• [TO DO]: Could you count the lines in the entries beneath that hold the word "white"? Respond with the number alone.

Difference listings
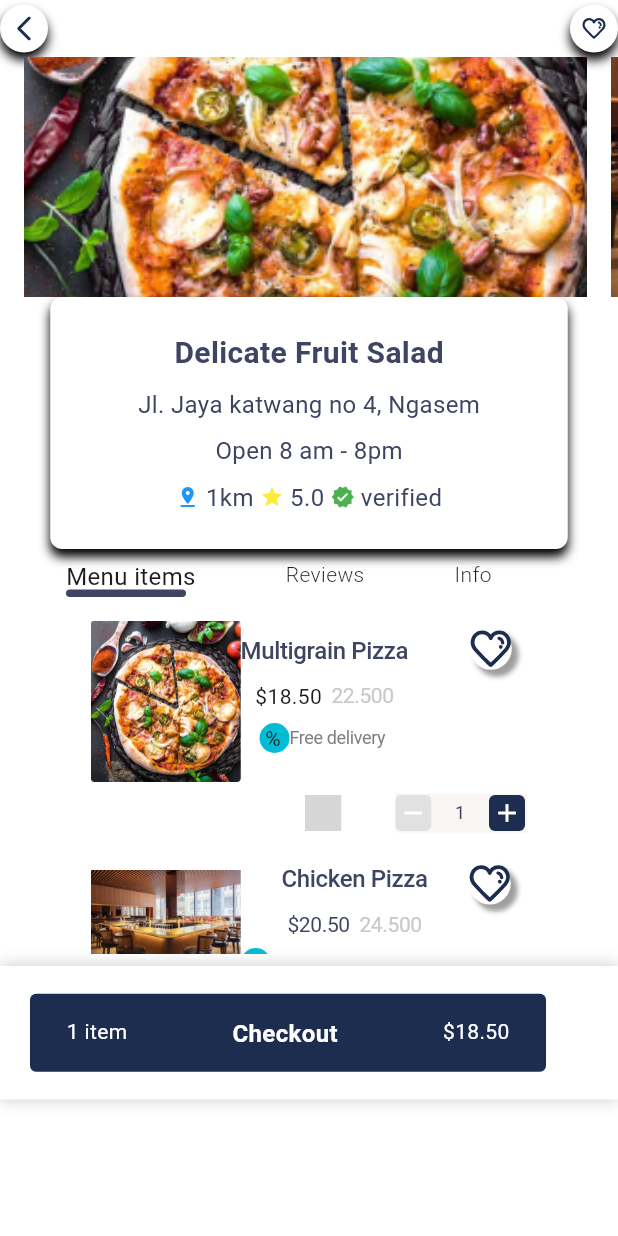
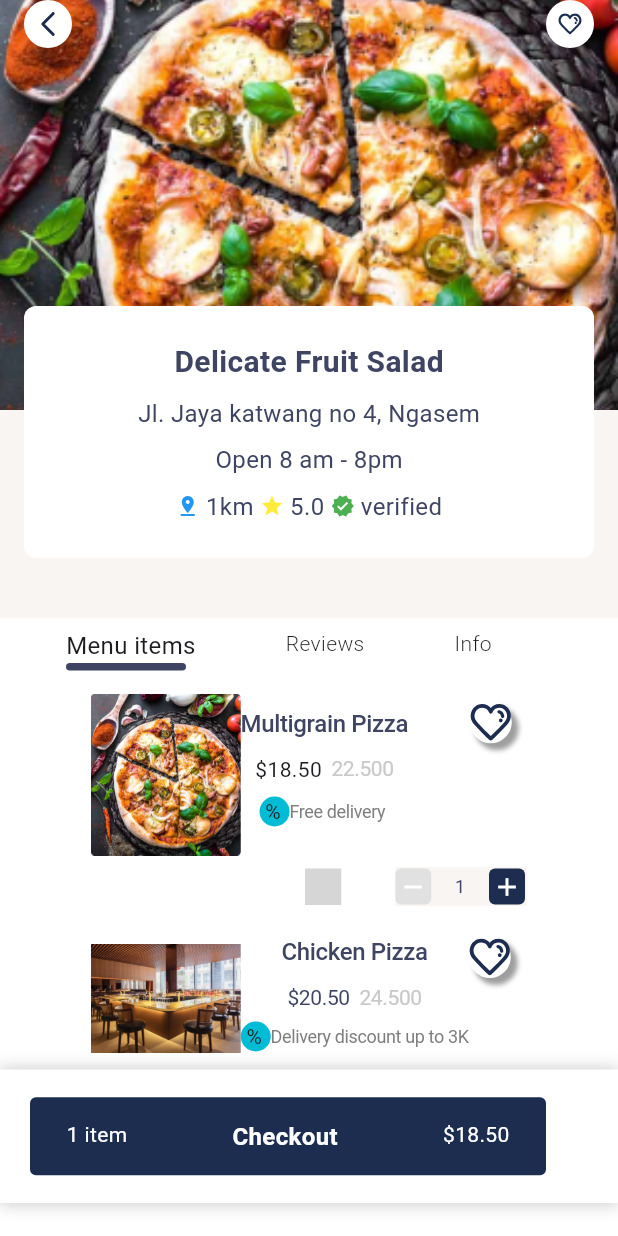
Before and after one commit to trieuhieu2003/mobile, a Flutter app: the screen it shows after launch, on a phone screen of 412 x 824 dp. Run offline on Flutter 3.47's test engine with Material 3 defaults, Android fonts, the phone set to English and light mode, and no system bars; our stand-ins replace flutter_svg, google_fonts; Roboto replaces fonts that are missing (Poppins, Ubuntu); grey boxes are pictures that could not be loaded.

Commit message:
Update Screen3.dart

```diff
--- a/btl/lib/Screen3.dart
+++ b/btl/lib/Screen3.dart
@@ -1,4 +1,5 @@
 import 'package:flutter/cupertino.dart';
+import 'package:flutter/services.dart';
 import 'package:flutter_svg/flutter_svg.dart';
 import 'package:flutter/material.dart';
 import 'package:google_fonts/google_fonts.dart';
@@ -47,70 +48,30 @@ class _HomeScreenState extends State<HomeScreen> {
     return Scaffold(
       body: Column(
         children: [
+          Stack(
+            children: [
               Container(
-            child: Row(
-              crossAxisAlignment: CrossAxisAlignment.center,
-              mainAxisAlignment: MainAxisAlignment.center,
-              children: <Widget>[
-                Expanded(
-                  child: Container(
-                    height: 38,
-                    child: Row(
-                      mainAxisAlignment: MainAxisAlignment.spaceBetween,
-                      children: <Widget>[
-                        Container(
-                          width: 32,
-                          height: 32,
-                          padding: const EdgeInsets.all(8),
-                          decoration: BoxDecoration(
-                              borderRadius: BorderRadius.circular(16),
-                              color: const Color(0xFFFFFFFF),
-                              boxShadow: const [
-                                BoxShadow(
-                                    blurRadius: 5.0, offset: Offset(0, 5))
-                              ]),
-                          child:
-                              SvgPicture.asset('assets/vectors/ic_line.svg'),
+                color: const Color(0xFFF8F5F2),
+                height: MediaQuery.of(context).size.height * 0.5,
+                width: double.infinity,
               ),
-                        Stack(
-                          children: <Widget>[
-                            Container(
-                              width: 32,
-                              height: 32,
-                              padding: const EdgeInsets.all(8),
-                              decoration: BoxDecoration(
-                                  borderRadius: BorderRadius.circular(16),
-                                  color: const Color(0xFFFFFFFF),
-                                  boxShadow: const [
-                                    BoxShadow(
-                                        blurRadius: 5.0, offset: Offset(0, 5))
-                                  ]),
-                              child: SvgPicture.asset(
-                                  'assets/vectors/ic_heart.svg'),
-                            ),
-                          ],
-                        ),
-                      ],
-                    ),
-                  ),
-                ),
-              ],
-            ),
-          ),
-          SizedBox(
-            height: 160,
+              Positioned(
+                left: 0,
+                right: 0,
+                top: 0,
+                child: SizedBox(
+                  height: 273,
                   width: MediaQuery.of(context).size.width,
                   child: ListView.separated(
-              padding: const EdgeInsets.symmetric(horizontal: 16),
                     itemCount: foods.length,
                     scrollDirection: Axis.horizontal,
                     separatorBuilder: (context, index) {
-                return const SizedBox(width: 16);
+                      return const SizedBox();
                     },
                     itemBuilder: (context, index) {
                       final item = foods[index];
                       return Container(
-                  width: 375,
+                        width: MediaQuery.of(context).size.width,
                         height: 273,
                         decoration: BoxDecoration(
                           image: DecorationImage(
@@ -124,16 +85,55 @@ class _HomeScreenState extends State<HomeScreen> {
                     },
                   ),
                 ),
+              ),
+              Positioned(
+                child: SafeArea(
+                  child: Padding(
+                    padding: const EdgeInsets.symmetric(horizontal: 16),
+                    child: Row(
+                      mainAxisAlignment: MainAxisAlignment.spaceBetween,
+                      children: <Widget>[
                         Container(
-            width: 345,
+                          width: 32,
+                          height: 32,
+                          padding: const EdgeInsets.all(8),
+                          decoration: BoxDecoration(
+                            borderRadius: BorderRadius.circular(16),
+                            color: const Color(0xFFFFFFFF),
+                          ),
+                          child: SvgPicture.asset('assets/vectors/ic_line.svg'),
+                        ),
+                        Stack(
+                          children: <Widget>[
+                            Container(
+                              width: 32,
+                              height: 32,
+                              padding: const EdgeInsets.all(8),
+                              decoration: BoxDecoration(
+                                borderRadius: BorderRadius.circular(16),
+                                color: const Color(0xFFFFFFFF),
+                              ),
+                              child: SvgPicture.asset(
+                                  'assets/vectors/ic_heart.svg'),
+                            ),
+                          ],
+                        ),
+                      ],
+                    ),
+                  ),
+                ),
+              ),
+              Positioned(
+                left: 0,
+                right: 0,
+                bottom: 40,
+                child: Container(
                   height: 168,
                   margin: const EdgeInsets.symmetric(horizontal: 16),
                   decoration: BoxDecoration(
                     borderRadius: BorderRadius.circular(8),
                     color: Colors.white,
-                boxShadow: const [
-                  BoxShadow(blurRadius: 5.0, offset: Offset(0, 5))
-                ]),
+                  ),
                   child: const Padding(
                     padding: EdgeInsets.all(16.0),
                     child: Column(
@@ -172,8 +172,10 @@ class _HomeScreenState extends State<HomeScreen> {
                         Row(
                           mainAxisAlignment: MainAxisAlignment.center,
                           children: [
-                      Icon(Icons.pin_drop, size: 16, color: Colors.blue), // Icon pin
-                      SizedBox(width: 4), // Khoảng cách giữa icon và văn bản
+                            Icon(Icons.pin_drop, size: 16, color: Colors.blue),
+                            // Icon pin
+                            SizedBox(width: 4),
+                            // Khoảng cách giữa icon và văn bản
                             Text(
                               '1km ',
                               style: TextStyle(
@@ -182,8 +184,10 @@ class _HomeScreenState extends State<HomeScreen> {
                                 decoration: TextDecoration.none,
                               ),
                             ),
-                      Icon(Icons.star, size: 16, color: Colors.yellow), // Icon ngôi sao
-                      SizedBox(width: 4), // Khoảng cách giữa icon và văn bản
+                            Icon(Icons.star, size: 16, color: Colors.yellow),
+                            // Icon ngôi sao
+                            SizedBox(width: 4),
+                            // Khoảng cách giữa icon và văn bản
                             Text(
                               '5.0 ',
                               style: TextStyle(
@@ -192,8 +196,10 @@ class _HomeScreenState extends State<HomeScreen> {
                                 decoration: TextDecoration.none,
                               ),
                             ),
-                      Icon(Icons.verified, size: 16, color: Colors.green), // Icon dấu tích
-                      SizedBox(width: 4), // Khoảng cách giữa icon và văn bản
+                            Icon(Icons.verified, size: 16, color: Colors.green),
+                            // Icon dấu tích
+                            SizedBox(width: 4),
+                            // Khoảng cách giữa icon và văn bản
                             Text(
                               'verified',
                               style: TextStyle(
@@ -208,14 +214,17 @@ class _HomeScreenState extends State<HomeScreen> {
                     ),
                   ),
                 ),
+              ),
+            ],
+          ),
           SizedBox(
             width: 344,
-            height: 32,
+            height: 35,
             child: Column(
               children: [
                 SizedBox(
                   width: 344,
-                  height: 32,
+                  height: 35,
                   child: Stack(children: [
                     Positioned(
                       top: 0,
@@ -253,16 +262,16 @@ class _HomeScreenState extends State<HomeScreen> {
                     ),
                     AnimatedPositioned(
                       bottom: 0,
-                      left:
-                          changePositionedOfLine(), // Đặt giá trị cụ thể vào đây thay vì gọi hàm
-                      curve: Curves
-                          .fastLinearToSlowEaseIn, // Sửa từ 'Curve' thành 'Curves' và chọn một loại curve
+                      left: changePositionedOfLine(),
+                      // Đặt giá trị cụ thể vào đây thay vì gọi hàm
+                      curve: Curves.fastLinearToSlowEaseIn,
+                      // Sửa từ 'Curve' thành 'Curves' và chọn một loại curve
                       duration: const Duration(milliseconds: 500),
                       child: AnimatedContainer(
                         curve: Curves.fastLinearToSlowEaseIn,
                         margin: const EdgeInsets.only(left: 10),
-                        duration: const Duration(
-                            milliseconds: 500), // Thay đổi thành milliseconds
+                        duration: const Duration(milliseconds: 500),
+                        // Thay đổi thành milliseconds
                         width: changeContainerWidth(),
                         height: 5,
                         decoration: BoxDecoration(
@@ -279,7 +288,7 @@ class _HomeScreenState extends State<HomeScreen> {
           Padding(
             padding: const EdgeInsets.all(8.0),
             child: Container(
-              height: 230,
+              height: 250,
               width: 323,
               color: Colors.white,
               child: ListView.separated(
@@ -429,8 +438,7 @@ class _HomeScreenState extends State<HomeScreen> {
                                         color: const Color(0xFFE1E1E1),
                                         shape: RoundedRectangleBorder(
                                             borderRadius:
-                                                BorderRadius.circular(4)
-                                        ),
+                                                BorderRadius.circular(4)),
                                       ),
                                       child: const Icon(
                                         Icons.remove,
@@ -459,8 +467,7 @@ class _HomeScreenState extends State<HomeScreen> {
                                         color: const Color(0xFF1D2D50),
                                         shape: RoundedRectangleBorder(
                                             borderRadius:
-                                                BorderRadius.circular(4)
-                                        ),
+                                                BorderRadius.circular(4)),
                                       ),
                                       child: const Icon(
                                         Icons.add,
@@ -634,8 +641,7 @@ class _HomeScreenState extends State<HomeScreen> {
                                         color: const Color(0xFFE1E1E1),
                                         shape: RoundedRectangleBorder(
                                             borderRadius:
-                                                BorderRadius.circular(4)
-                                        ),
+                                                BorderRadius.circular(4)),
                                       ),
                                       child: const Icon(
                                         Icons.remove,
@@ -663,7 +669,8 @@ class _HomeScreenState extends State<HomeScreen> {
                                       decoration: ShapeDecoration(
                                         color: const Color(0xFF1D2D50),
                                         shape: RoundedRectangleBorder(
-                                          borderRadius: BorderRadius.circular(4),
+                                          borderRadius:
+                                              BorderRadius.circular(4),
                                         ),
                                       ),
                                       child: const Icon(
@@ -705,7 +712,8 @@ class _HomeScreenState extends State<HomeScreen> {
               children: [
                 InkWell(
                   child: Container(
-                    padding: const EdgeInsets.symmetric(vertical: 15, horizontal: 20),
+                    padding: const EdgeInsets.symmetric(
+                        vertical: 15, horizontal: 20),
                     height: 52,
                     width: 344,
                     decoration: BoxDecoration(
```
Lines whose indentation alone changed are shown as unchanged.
==
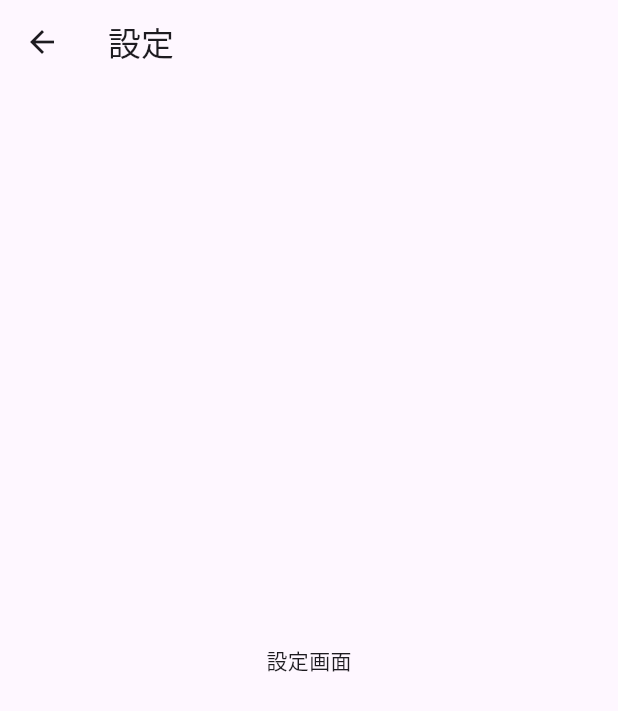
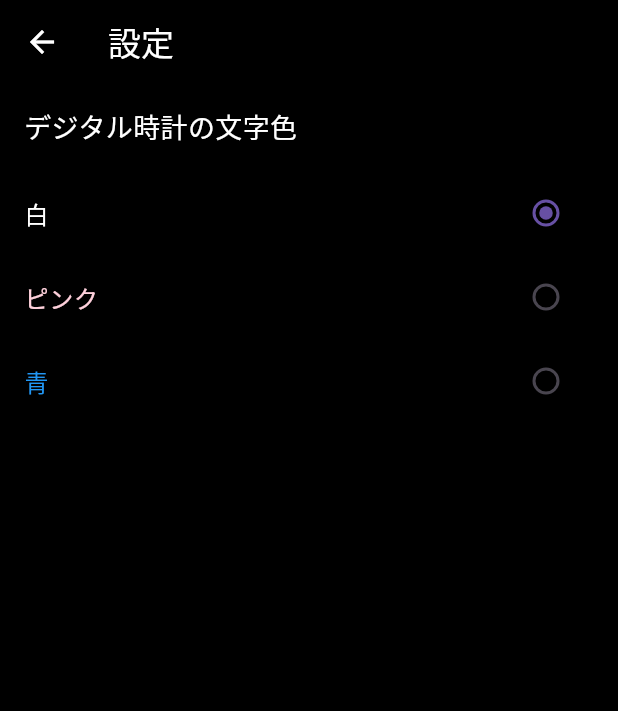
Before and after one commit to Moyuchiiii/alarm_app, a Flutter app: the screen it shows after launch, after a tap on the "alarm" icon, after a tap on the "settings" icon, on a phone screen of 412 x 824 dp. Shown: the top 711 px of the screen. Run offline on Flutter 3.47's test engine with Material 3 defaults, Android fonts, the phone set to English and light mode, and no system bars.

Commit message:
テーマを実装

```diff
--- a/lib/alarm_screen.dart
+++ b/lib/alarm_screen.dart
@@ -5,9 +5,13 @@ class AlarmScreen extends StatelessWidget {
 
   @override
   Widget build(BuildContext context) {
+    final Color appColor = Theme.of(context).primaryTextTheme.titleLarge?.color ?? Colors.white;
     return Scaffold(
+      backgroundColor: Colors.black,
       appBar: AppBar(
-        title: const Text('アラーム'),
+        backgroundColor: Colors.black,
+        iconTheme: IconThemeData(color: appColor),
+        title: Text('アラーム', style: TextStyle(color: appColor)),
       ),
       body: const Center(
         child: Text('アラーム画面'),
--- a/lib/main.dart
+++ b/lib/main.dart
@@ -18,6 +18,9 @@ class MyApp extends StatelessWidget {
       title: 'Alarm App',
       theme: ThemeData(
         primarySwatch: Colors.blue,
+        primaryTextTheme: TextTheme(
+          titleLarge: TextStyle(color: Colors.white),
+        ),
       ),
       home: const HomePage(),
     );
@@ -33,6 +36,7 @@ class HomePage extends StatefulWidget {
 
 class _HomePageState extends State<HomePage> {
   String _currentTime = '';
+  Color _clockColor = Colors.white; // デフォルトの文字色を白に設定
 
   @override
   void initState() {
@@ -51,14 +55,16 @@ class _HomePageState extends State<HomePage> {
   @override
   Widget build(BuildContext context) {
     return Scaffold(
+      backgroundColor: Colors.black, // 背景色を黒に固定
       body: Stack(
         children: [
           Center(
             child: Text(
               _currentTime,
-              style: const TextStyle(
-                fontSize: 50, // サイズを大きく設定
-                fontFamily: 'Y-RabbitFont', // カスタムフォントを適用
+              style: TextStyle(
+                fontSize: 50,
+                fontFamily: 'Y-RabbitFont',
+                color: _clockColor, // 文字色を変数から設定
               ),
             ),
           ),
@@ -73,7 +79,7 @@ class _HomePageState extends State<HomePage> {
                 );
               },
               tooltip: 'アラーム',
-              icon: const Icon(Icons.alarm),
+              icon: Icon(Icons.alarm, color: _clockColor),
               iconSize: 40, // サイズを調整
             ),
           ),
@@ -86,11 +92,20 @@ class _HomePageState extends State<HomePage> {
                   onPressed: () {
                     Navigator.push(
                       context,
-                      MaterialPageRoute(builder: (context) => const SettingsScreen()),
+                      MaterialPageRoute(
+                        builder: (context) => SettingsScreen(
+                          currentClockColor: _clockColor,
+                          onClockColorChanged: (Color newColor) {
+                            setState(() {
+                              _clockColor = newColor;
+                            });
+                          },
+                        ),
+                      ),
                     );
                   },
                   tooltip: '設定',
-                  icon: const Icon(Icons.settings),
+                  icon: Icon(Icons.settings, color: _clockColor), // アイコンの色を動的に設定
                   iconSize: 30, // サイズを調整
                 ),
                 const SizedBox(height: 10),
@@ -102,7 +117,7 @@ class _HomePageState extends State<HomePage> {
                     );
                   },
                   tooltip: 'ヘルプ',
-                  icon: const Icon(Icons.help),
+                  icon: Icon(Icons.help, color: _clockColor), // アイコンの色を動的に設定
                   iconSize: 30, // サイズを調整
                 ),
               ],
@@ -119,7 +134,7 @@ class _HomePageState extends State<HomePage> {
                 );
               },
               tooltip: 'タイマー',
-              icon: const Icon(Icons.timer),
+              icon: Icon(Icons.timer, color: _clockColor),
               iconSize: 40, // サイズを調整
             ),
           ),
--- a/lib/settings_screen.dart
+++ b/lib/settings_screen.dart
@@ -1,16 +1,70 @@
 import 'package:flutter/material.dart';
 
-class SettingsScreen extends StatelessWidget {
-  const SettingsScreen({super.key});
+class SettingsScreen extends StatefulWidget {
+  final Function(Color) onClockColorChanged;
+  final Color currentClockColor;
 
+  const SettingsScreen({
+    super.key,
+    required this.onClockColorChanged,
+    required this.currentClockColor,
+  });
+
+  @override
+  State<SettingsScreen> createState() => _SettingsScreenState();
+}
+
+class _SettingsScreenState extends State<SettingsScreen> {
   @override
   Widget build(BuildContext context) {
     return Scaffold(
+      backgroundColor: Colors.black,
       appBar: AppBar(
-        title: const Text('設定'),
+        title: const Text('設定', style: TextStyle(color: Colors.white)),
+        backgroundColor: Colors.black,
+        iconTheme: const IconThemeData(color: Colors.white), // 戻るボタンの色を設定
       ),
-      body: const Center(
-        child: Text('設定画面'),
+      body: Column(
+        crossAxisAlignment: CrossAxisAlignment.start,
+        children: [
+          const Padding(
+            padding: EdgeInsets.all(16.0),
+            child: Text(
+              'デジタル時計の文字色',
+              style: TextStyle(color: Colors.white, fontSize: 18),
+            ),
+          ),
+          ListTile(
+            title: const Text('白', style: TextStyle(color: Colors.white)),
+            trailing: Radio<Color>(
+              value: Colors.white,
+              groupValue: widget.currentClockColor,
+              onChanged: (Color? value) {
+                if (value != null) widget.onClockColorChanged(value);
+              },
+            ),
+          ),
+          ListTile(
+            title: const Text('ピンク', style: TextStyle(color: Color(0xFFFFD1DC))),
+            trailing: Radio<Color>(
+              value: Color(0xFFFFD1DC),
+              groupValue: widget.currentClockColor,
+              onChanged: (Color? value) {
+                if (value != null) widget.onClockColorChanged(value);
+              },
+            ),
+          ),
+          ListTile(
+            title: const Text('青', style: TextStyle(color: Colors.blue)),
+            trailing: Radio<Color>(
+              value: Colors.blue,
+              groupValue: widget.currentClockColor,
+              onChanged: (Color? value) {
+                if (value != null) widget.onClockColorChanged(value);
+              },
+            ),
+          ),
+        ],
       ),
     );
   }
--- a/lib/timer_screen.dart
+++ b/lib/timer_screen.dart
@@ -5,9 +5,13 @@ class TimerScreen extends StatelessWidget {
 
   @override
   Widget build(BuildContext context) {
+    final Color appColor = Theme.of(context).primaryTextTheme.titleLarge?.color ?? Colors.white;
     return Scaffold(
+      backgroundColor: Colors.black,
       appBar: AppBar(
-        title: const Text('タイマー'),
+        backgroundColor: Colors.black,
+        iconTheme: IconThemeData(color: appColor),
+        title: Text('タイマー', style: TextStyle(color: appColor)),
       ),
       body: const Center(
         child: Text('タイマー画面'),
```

• [EXPECTED ANSWER]: 11